with its lavish steaming breath
though the earth drums in our ears
though the flowers turn as we walk by
amazed at our forgetfulness (Daverick Leggett)
Drawing on a 30-year wealth of experiential knowledge, wild food expert Fergus Drennan will take you on a foraging journey that reveals the secret potential in even the most familiar of wild plants, the very plants you walk by every day.

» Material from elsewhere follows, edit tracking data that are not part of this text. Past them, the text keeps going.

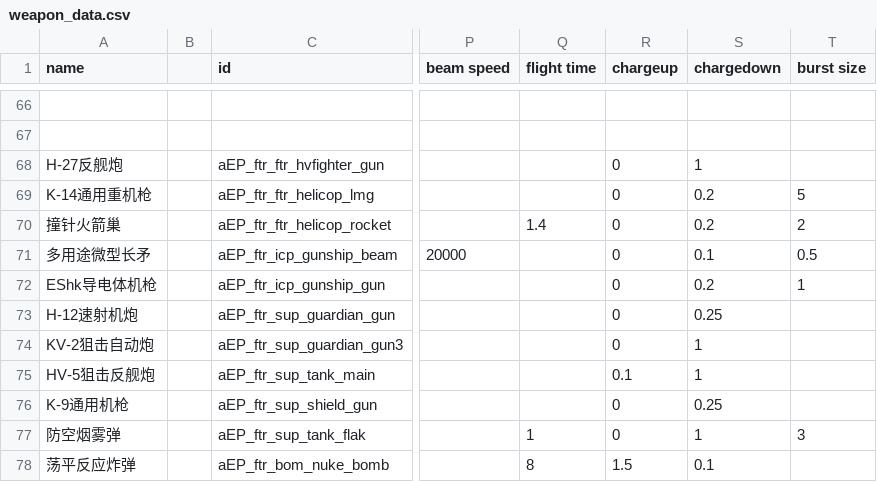
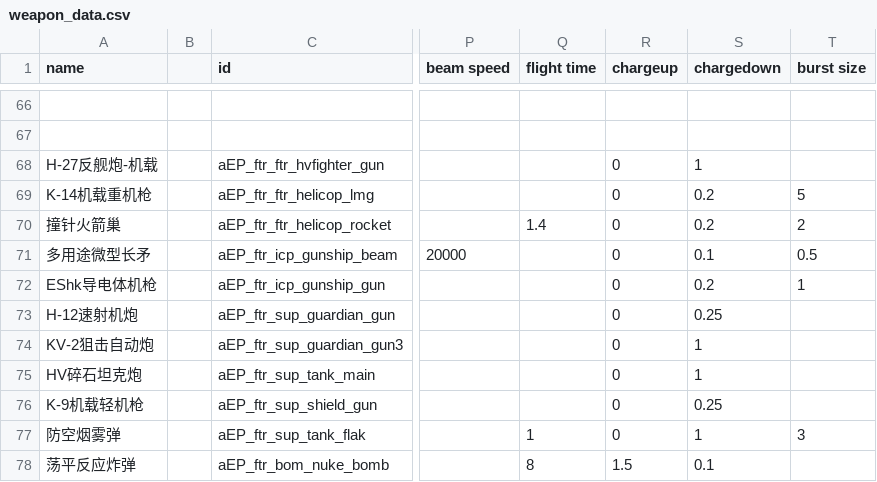
Before and after one commit to a111164i/FSF_MilitaryCompany, a CSV file: data/weapons/weapon_data.csv, drawn as a sheet; only a part is shown, gaps mark what is left out; the diff names each change by its address in the sheet, - before the commit and + after, or states it on an @@ line.

Commit message:
3.20

```diff
--- a/data/weapons/weapon_data.csv
+++ b/data/weapons/weapon_data.csv
-A68 (name): H-27反舰炮
+A68 (name): H-27反舰炮-机载
-A69 (name): K-14通用重机枪
+A69 (name): K-14机载重机枪
-A75 (name): HV-5狙击反舰炮
+A75 (name): HV碎石坦克炮
-R75 (chargeup): 0.1
+R75 (chargeup): 0
-A76 (name): K-9通用机枪
+A76 (name): K-9机载轻机枪
```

The humble bramble or blackberry will be revealed to be, on the contrary, a majestic beast of endless possibilities, native trees will be enticed to deliver up the sweetly nuanced complexity of molasses without a sugar cane plant in sight, and in one unexpected bite of crunchy and savoury abundance, you will experience the genuinely unique opportunity to eat 150 different wild greens all at once.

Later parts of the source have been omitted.